*YOUR GOAL:* Search the material for the string "inst", then report how many lines hold it, with no other text.

(SOURCE INFORMATION Opens)

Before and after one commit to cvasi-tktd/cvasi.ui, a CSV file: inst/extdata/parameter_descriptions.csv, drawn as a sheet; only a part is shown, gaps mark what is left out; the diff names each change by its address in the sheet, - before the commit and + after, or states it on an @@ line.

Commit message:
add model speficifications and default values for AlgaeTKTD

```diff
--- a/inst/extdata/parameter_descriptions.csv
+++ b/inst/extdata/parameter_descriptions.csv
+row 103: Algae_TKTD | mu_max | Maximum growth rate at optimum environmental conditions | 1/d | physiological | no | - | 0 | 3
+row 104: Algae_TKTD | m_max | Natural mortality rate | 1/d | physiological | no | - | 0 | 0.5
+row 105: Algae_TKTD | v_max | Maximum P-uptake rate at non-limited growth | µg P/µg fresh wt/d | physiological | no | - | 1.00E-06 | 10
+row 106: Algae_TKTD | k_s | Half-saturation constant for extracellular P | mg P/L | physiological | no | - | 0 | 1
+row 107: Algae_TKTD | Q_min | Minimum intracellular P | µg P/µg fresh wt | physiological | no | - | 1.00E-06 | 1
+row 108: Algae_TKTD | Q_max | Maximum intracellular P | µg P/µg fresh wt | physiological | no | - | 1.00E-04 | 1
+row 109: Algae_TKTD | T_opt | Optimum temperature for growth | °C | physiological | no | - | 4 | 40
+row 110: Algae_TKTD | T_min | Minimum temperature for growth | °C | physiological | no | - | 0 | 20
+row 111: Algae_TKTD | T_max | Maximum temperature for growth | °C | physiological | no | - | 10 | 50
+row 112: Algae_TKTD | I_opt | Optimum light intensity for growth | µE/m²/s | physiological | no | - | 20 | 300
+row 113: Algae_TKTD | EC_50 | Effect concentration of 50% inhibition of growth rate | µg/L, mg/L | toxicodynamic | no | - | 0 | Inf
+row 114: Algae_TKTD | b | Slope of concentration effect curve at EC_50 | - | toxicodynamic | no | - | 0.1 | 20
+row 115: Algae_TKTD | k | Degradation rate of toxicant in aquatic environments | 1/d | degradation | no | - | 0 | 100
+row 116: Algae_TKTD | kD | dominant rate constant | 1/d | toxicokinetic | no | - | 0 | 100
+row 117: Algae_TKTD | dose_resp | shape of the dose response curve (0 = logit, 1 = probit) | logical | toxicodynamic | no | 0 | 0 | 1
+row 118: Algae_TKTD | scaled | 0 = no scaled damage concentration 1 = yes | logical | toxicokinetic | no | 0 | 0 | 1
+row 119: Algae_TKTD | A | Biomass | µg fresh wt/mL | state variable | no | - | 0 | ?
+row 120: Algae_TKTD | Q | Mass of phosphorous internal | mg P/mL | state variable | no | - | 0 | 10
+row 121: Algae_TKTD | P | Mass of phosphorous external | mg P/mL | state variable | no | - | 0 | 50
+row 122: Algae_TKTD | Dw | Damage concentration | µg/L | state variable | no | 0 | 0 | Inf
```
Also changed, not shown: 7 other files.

(SOURCE INFORMATION Closes)

*RESULT FOR THIS EXERCISE:* 3